How Did West Bengal Perform in the 'Firecracker Ban Test' amid COVID-19?

This article analyses what makes a social regulation like the firecracker ban in the state of West Bengal in India a success story such that it may be replicated by other states which are striving hard to curb air pollution levels and arrest rising pandemic cases amidst a festive season. The authors have examined the firecracker ban on the basis of Teubner’s Regulatory Trilemma and Parker and Braithwaite’s three principles to check whether it passes the tests of effectiveness, responsiveness and coherence. The article demonstrates how West Bengal has carved a new and expanded meaning of “performing regulation” in India by ensuring compliance through not just a threat of punishment but cooperation as well.

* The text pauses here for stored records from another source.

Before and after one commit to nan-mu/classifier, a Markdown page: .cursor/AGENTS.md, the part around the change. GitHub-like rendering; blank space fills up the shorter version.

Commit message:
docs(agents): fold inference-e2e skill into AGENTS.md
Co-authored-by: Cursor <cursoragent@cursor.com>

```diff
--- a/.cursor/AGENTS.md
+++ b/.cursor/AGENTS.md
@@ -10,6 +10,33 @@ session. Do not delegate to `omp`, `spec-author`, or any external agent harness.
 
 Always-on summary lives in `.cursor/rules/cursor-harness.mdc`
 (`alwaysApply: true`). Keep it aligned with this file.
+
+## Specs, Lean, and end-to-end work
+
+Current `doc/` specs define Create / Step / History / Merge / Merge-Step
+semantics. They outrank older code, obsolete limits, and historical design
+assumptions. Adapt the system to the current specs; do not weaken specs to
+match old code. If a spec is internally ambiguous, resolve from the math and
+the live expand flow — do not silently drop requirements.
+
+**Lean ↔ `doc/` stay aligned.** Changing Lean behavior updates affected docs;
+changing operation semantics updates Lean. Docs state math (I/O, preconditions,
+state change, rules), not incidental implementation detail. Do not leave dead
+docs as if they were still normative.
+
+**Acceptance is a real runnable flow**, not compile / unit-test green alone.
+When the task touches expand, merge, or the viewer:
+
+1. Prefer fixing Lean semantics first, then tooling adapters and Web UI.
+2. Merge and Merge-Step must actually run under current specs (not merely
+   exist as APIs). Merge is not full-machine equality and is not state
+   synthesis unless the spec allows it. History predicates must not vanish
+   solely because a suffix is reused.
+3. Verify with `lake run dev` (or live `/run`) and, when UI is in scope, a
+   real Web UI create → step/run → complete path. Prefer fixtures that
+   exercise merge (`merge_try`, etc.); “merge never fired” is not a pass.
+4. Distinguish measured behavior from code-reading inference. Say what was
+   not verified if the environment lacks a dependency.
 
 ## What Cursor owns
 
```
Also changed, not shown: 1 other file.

On 5 November 2020 a division bench of the Calcutta High Court directed West Bengal to ensure that there is no use or display or bursting of firecrackers at all during the Kali Puja and Diwali celebrations in light of the COVID-19 pandemic and rising level of air pollution in the state. The court observed in unequivocal terms that only wax or oil based diyas would have to suffice, for the greater good of the citizens and in the larger public interest.”[i]

On 11 November 2020 the Supreme Court of India took note of the seeming contradictions associated with the firecracker ban—individual’s freedom to celebrate the festival of Diwali unhindered qua the high risk posed to public health through poor air quality and COVID-19 infection.[ii]  The apex court paid due deference to the high court’s firecracker ban and observed that: Of course, festivals are an important part of our culture. But we are in the middle of a pandemic. There can be no greater value than the preservation of life. We understand this may involve hardship. But, look at COVID-19 affected people in hospitals, elderly people, etc. Can anyone step out of the house in Calcutta, Delhi or any other part of the city today?[iii]

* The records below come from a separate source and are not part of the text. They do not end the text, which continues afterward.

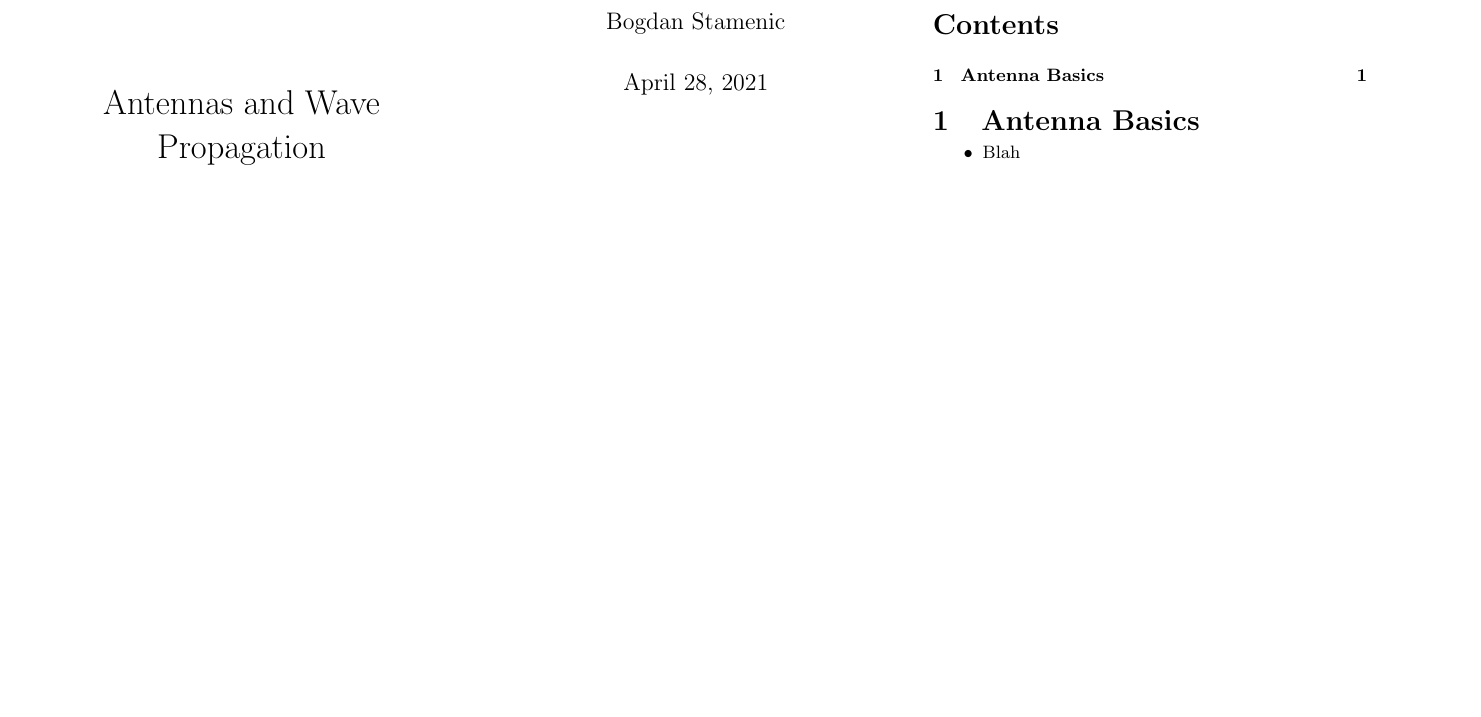
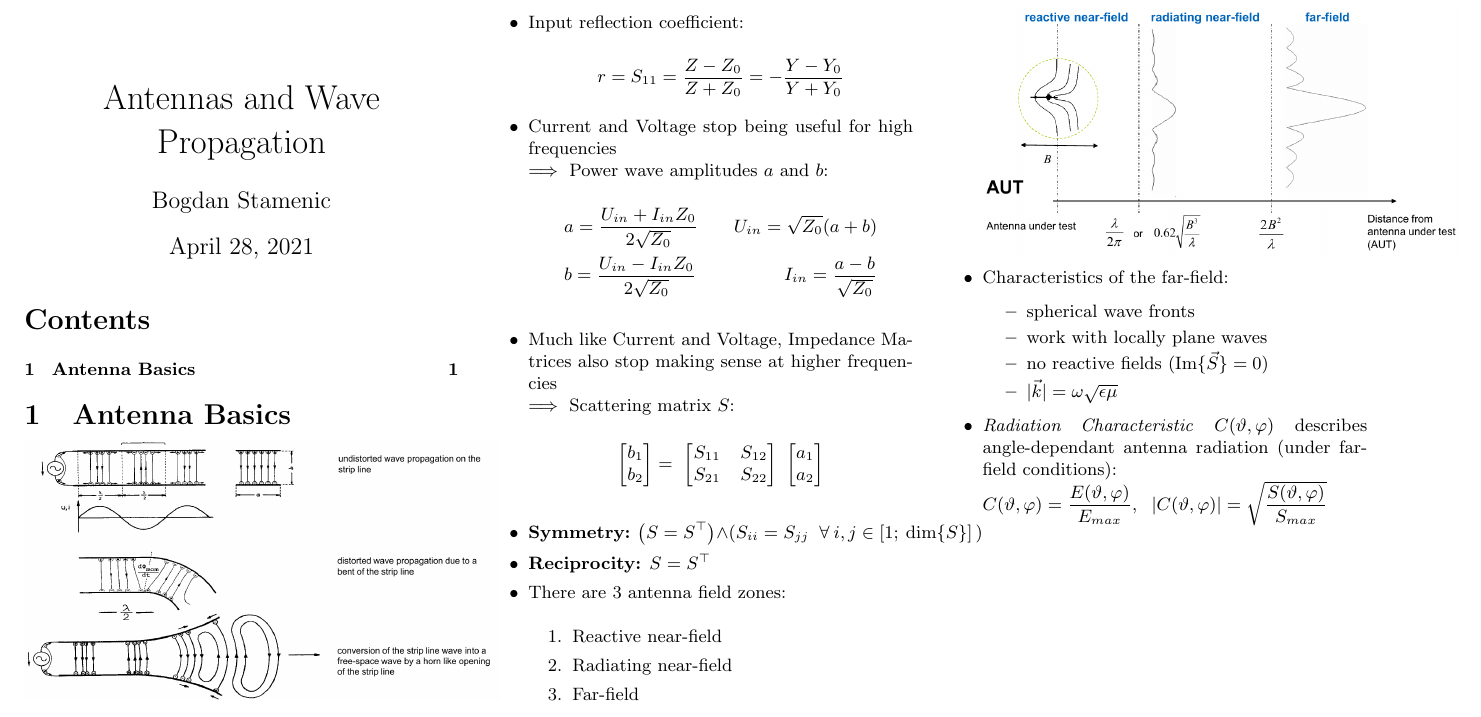
Before and after one commit to Bogdan-Stamenic/formelsammlungen, a LaTeX document (aawp_fs.tex, which reads content/aawp/antenna_basics.tex): part of the page, cut at the place of the change, the shorter picture padded with empty space. Compiled offline with pdfLaTeX.

Commit message:
Started section on antenna basics.

```diff
--- a/content/aawp/antenna_basics.tex
+++ b/content/aawp/antenna_basics.tex
@@ -1,5 +1,39 @@
 \section{Antenna Basics}
+\includegraphics[width=.4\paperheight]{content/aawp/pictures/detachment_of_waves.png}
 \begin{itemize}
     \itemsep0pt
-    \item Blah
+    \item Input reflection coefficient:\\
+        \[r = S_{11} = \dfrac{Z - Z_0}{Z + Z_0} = -\dfrac{Y - Y_0}{Y + Y_0}\]
+    \item Current and Voltage stop being useful for high frequencies\\
+        $\implies$ Power wave amplitudes $a$ and $b$:
+    \begin{align*}
+        &a = \dfrac{U_{in} + I_{in}Z_0}{2\sqrt{Z_0}} & U_{in} = \sqrt{Z_0} (a + b)\\
+        &b = \dfrac{U_{in} - I_{in}Z_0}{2\sqrt{Z_0}} & I_{in} = \dfrac{a - b}{\sqrt{Z_0}}
+    \end{align*}
+    \item Much like Current and Voltage, Impedance Matrices also stop making sense at higher frequencies\\
+    $\implies$ Scattering matrix $S$:
+        \[\begin{bmatrix}b_1\\ b_2\end{bmatrix} =\
+            \begin{bmatrix}S_{11} & S_{12}\\ S_{21} & S_{22}\end{bmatrix} \
+            \begin{bmatrix}a_1\\ a_2\end{bmatrix}\]
+            \item \textbf{Symmetry:} \(\left(S = S^\top\right) \land \left(S_{ii} = S_{jj}\;\;\forall\:i, j \in \left[1;\:\mathrm{dim}\{S\}\right]\,\right)\)
+    \item \textbf{Reciprocity:} \(S = S^\top\)
+    \item There are 3 antenna field zones:
+        \begin{enumerate}
+            \itemsep0pt
+            \item Reactive near-field
+            \item Radiating near-field
+            \item Far-field
+        \end{enumerate}
+    \includegraphics[width=.4\paperheight]{content/aawp/pictures/antenna_field_zones.png}
+    \item Characteristics of the far-field:
+        \begin{itemize}
+            \itemsep0pt
+            \item spherical wave fronts
+            \item work with locally plane waves
+            \item no reactive fields (\(\mathrm{Im}\{\vec{S}\} = 0\))
+            \item \(|\vec{k}| = \omega \sqrt{\epsilon\mu}\)
+        \end{itemize}
+    \item \textit{Radiation Characteristic} $C(\vartheta, \varphi)$ describes angle-dependant antenna radiation (under far-field conditions):\\
+        \(C(\vartheta, \varphi) = \dfrac{E(\vartheta, \varphi)}{E_{max}},\;\
+        |C(\vartheta, \varphi)| = \sqrt{\dfrac{S(\vartheta, \varphi)}{S_{max}}}\)
 \end{itemize}
```
Also changed, not shown: content/aawp/pictures/antenna_field_zones.png (added), content/aawp/pictures/detachment_of_waves.png (added).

A study conducted by Harvard University; United States linked air pollution with higher COVID-19 death rates.[iv] The study found that those who lived in areas with high levels of air pollution were more likely to die if they got infected by COVID-19 than those who lived in areas with lower pollution levels (Wu et al 2020). This would make the situation very difficult for India and its people (Saaliq 2020).

Among the 13 states in India that had imposed a complete prohibition on the sale and use of firecrackers during the festival of Diwali,  West Bengal reported a marked success in implementing the ban.[v] The Government of West Bengal had issued verbal advisories banning the use of all kinds of firecrackers in view of the pandemic and to protect the air quality so that the respiratory problems that arose as a result of the infection were not aggravated because of the noxious fumes brought about by the use of firecrackers (Anasua Bhattacharya v State of West Bengal and Others).

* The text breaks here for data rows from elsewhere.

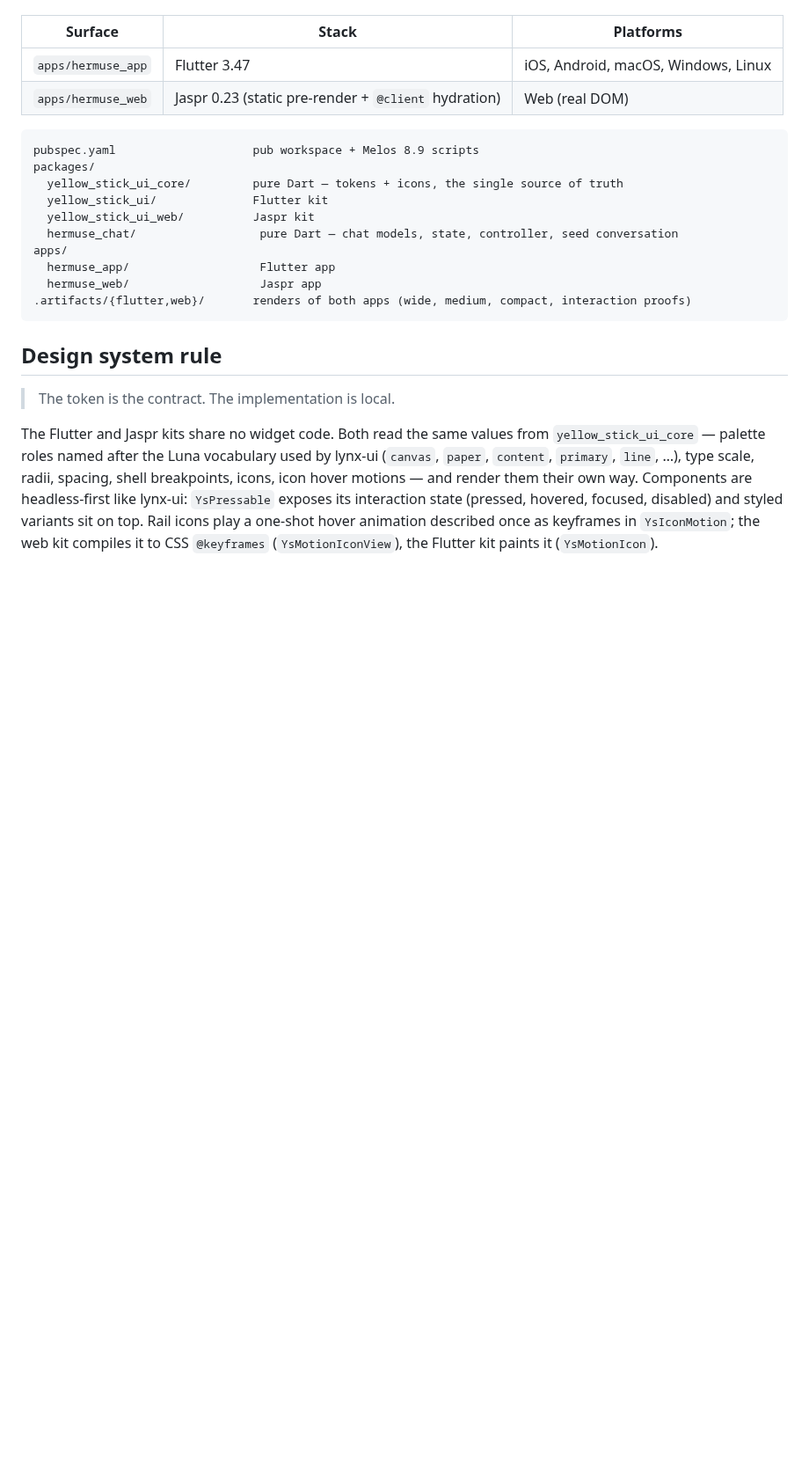
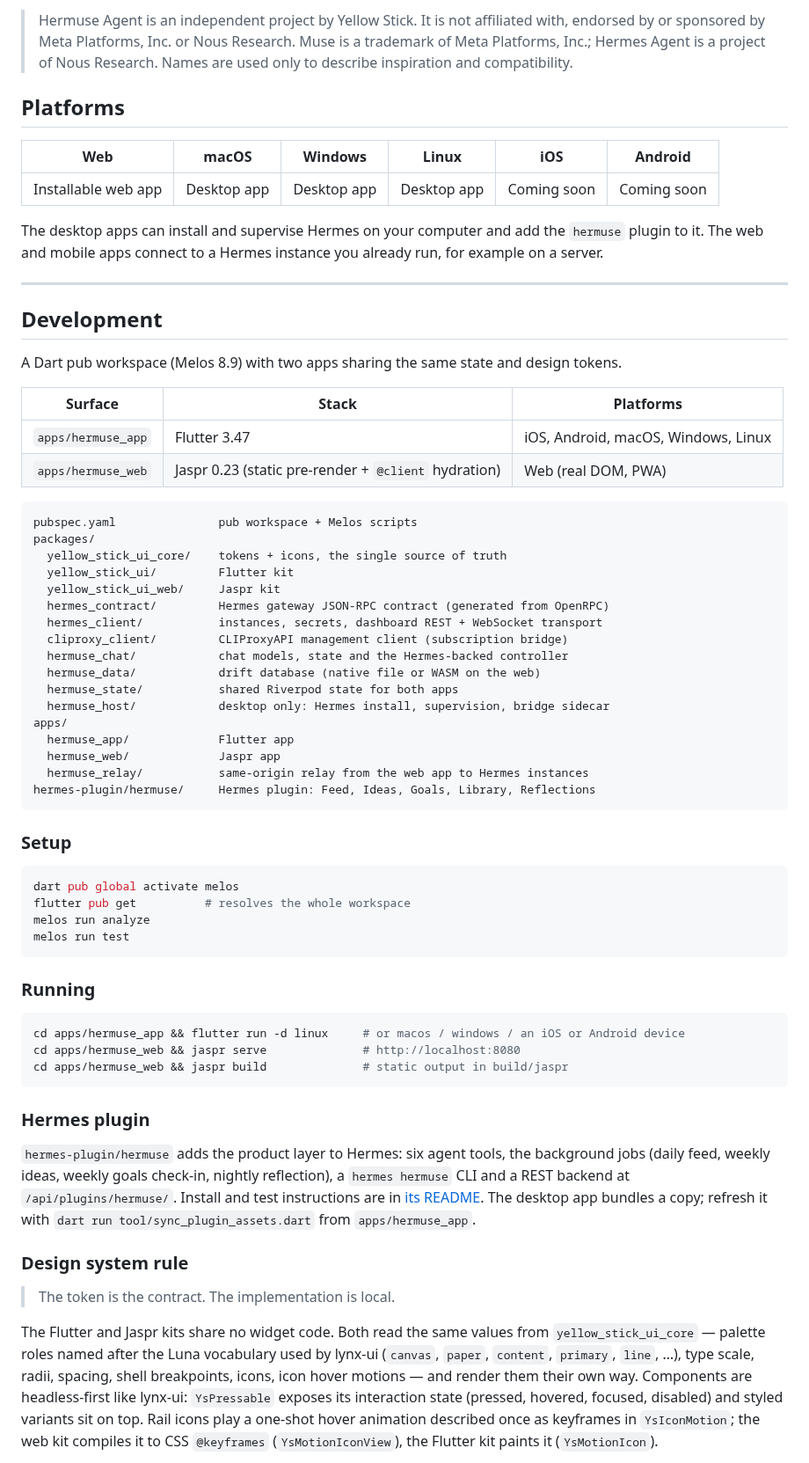
Before and after one commit to yellow-stick/hermuse-agent, a Markdown page: README.md, the part around one of its changes. Shown at 88% size. GitHub-like rendering; blank space fills up the shorter version.

Commit message:
docs: add readme with banner, license under agpl-3.0
Banner and minimal logo in docs/readme, app screenshot, full AGPL-3.0 text; the Hermes plugin metadata now declares AGPL-3.0-only too.

````diff
--- a/README.md
+++ b/README.md
@@ -5,23 +61,78 @@ UI** design system.
+> Hermuse Agent is an independent project by Yellow Stick. It is not
+> affiliated with, endorsed by or sponsored by Meta Platforms, Inc. or Nous
+> Research. Muse is a trademark of Meta Platforms, Inc.; Hermes Agent is a
+> project of Nous Research. Names are used only to describe inspiration and
+> compatibility.
+
+## Platforms
+
+| Web | macOS | Windows | Linux | iOS | Android |
+| :-: | :-: | :-: | :-: | :-: | :-: |
+| Installable web app | Desktop app | Desktop app | Desktop app | Coming soon | Coming soon |
+
+The desktop apps can install and supervise Hermes on your computer and add the
+`hermuse` plugin to it. The web and mobile apps connect to a Hermes instance
+you already run, for example on a server.
+
+---
+
+## Development
+
+A Dart pub workspace (Melos 8.9) with two apps sharing the same state and
+design tokens.
 
 | Surface | Stack | Platforms |
 | --- | --- | --- |
 | `apps/hermuse_app` | Flutter 3.47 | iOS, Android, macOS, Windows, Linux |
-| `apps/hermuse_web` | Jaspr 0.23 (static pre-render + `@client` hydration) | Web (real DOM) |
+| `apps/hermuse_web` | Jaspr 0.23 (static pre-render + `@client` hydration) | Web (real DOM, PWA) |
 
 ```
-pubspec.yaml                    pub workspace + Melos 8.9 scripts
+pubspec.yaml               pub workspace + Melos scripts
 packages/
-  yellow_stick_ui_core/         pure Dart — tokens + icons, the single source of truth
-  yellow_stick_ui/              Flutter kit
-  yellow_stick_ui_web/          Jaspr kit
-  hermuse_chat/                  pure Dart — chat models, state, controller, seed conversation
+  yellow_stick_ui_core/    tokens + icons, the single source of truth
+  yellow_stick_ui/         Flutter kit
+  yellow_stick_ui_web/     Jaspr kit
+  hermes_contract/         Hermes gateway JSON-RPC contract (generated from OpenRPC)
+  hermes_client/           instances, secrets, dashboard REST + WebSocket transport
+  cliproxy_client/         CLIProxyAPI management client (subscription bridge)
+  hermuse_chat/            chat models, state and the Hermes-backed controller
+  hermuse_data/            drift database (native file or WASM on the web)
+  hermuse_state/           shared Riverpod state for both apps
+  hermuse_host/            desktop only: Hermes install, supervision, bridge sidecar
 apps/
-  hermuse_app/                   Flutter app
-  hermuse_web/                   Jaspr app
-.artifacts/{flutter,web}/       renders of both apps (wide, medium, compact, interaction proofs)
+  hermuse_app/             Flutter app
+  hermuse_web/             Jaspr app
+  hermuse_relay/           same-origin relay from the web app to Hermes instances
+hermes-plugin/hermuse/     Hermes plugin: Feed, Ideas, Goals, Library, Reflections
 ```
 
-## Design system rule
+### Setup
+
+```bash
+dart pub global activate melos
+flutter pub get          # resolves the whole workspace
+melos run analyze
+melos run test
+```
+
+### Running
+
+```bash
+cd apps/hermuse_app && flutter run -d linux     # or macos / windows / an iOS or Android device
+cd apps/hermuse_web && jaspr serve              # http://localhost:8080
+cd apps/hermuse_web && jaspr build              # static output in build/jaspr
+```
+
+### Hermes plugin
+
+`hermes-plugin/hermuse` adds the product layer to Hermes: six agent tools, the
+background jobs (daily feed, weekly ideas, weekly goals check-in, nightly
+reflection), a `hermes hermuse` CLI and a REST backend at
+`/api/plugins/hermuse/`. Install and test instructions are in
+[its README](hermes-plugin/hermuse/README.md). The desktop app bundles a copy;
+refresh it with `dart run tool/sync_plugin_assets.dart` from `apps/hermuse_app`.
+
+### Design system rule
 
 > The token is the contract. The implementation is local.
 
````
Also changed, not shown: other parts of README.md (+76 -23 lines), docs/readme/app.png (added), docs/readme/banner.png (added), 7 other files.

Chairperson of the West Bengal Pollution Control Board (WBPCB) Kalyan Rudra testified: [T]his was the cleanest Diwali in Kolkata since 1997, thanks to judicial orders, people’s awareness and proactive enforcement” (Bandyopadhyay 2020). The city’s average Diwali Air Quality Index 2020 was "moderate" as compared to the previous years—"poor" in 2015 and 2016; "satisfactory" in 2017; "very poor" in 2018; and "poor" in 2019.

At this juncture it is pertinent to analyse what made a social regulation like the firecracker ban in West Bengal a success story such that it may be replicated by other states which are striving hard to curb air pollution levels and arrest rising pandemic cases amidst a festive season.

Teubner’s ‘Regulatory Trilemma’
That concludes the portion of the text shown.